Tuesday, December 3, 2013
Palets de Dames (French Butter Cookies)
I was away last week in Paris. It was a short, but very sweet trip. I returned home exhausted and inspired by the sights, scents, and tastes of that beautiful city. Everywhere we went the culinary classics were on display: exquisite pastries, familiar savory dishes, and fine wine. Parisians were out in force, enjoying the neighborhood cafes and shops, children and dogs included. We did the requisite tours of museums, monuments, and a boat trip down the Seine. We walked for what seemed to me to be miles and miles, and there was always something beautiful and interesting to see. I made a trip to E. Dehillerin, the iconic kitchen supply store on the Rue Coquilliere.

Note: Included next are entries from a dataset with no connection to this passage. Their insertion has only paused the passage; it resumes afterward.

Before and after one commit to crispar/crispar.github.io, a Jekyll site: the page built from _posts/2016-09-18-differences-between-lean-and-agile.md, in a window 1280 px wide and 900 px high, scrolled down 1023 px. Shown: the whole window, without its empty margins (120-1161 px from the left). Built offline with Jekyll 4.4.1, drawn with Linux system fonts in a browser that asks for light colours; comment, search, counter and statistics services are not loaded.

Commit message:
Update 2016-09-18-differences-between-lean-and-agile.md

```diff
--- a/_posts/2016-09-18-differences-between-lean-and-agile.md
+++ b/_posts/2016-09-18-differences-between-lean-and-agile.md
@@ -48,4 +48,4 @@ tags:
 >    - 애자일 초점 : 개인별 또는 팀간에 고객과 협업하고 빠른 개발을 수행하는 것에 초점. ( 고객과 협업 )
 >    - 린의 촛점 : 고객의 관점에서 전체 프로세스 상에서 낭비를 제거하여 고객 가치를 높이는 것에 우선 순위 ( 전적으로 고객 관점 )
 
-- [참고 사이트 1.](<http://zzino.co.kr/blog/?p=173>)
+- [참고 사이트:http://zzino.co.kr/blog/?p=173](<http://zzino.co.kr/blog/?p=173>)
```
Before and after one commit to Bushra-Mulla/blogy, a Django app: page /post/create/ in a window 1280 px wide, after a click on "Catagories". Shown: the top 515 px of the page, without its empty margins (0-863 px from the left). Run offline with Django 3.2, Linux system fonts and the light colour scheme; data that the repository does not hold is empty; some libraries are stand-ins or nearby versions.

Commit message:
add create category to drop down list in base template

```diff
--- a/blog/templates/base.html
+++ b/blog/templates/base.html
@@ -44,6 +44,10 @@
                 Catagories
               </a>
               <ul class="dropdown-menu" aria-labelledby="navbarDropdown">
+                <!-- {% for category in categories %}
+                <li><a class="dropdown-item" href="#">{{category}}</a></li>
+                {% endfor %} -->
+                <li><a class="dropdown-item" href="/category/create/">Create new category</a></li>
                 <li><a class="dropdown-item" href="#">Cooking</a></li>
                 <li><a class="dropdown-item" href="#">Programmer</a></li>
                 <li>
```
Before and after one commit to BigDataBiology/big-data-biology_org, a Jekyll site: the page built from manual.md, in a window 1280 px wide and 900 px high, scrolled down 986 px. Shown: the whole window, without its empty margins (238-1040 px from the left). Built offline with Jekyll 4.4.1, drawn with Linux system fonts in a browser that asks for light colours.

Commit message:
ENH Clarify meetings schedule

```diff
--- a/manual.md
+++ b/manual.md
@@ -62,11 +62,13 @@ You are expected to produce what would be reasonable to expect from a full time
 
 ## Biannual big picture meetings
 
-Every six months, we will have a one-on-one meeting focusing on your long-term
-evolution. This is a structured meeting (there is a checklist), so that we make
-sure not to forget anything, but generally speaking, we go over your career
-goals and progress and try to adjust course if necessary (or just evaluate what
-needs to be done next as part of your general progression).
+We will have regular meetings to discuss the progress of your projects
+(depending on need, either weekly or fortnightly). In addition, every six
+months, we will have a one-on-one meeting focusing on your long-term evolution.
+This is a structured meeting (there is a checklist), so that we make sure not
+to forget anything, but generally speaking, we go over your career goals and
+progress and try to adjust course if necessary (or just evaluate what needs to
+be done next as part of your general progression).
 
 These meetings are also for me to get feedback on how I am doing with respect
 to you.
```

The copper goods are beautiful! There is every piece of equipment that one might ever need for the kitchen, in every size! I have not seen a duck press since my culinary school days, but there it was at E. Dehillerin. The salesmen were charming and good-natured, rushing about, filling orders, and helping customers find that coveted item so many of us had traveled a great distance to obtain. If you go, be sure to make a list! It's easy to get distracted. When I got home I immediately went to my Cordon Bleu recipe binders. I was nostalgic for those familiar flavors, and dishes that I haven't made in a long time. In the days to come I plan a return to some of my favorite classic French cuisine and pastry recipes. But for now, these simple little butter cookies will have to do. I haven't completely recovered from the jet lag. Afternoon tea and cookies is starting to help in that regard, though.
Palets de Dames
(makes about 20 small cookies)
40 grams raisins, soaked in enough rum to just cover, for 1 hour
62 grams unsalted butter, at room temperature
62 grams powdered (confectioner's) sugar
75 grams all-purpose flour
A pinch of salt
Additional powdered sugar for the glaze (1/4 to 1/3 cup)
Freshly squeezed lemon juice for the glaze
Preheat the oven to 400°F. Line a heavy baking sheet with parchment paper (stack two sheets together if yours are not sturdy). Cream the butter in a medium bowl with a wooden spoon or spatula. Sift the powdered sugar into the butter and blend well. Add the salt and the egg and mix together (you may want to use a whisk to incorporate the egg). Sift in the flour and stir gently with the wooden spoon. Drain the raisins and add 2 teaspoons of the rum to the cookie batter; again, mixing gently. Fit a disposable pastry bag with a plain 1/2-inch tip (mine is #806), and scoop the batter into it. Pipe small cookies onto the prepared sheet, leaving about 2 inches between each (they will spread and flatten out as they bake). Press 3 or 4 raisins atop each cookie. Bake until the cookies are set and golden brown around the edges, about 6 to 8 minutes. Watch carefully that they do not burn. Remove to a rack to cool. Prepare the glaze by mixing the powdered sugar with enough fresh lemon juice to make a thin mixture that can be brushed onto the cookies. Apply the glaze to each cookie with a pastry brush and allow to set before serving. The cookies are best eaten the day they are baked but you can store them, separated by parchment paper, in an airtight container for a day or two.
(Adapted from a recipe inspired by the Cordon Bleu)